**SUPPLIED MATERIAL:**
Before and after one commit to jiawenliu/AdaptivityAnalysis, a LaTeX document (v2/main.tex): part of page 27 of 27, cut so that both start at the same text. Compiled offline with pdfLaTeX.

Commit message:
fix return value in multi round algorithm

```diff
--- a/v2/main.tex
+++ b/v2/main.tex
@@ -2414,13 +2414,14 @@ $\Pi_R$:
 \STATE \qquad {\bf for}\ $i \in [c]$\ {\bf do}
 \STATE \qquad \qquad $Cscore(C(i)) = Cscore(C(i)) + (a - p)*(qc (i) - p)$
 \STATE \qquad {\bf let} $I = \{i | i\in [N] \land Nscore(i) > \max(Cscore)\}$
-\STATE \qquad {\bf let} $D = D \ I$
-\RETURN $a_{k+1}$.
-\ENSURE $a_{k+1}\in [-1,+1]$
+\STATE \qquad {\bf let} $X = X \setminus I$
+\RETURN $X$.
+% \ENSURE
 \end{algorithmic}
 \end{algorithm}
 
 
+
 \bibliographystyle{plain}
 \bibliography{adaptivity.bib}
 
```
...
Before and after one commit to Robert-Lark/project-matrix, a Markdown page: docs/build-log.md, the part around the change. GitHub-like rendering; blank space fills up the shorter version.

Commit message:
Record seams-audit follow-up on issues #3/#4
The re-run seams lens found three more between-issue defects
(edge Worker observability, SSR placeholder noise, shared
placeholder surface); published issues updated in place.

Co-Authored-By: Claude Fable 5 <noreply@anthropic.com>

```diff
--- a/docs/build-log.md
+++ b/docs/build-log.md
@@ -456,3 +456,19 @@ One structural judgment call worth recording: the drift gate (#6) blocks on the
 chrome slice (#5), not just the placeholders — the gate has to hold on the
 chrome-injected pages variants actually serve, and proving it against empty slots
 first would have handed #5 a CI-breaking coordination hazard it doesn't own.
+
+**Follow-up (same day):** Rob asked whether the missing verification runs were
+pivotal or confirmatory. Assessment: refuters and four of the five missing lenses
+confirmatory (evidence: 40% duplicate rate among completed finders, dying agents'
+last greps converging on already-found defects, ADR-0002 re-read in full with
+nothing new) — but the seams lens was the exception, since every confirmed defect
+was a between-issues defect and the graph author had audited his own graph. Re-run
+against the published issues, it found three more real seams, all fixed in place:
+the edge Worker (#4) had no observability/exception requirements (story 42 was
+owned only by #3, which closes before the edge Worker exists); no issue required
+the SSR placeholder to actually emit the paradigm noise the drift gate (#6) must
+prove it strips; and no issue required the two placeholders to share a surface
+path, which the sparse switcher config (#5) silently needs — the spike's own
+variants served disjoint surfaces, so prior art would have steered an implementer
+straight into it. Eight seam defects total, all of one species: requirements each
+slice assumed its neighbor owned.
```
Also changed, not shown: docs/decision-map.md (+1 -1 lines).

**ASSIGNED TASK:**
Find the lines that mention "actually" in the entries and show them.

**WRITTEN ANSWER:**
 chrome-injected pages variants actually serve, and proving it against empty slots
+the SSR placeholder to actually emit the paradigm noise the drift gate (#6) must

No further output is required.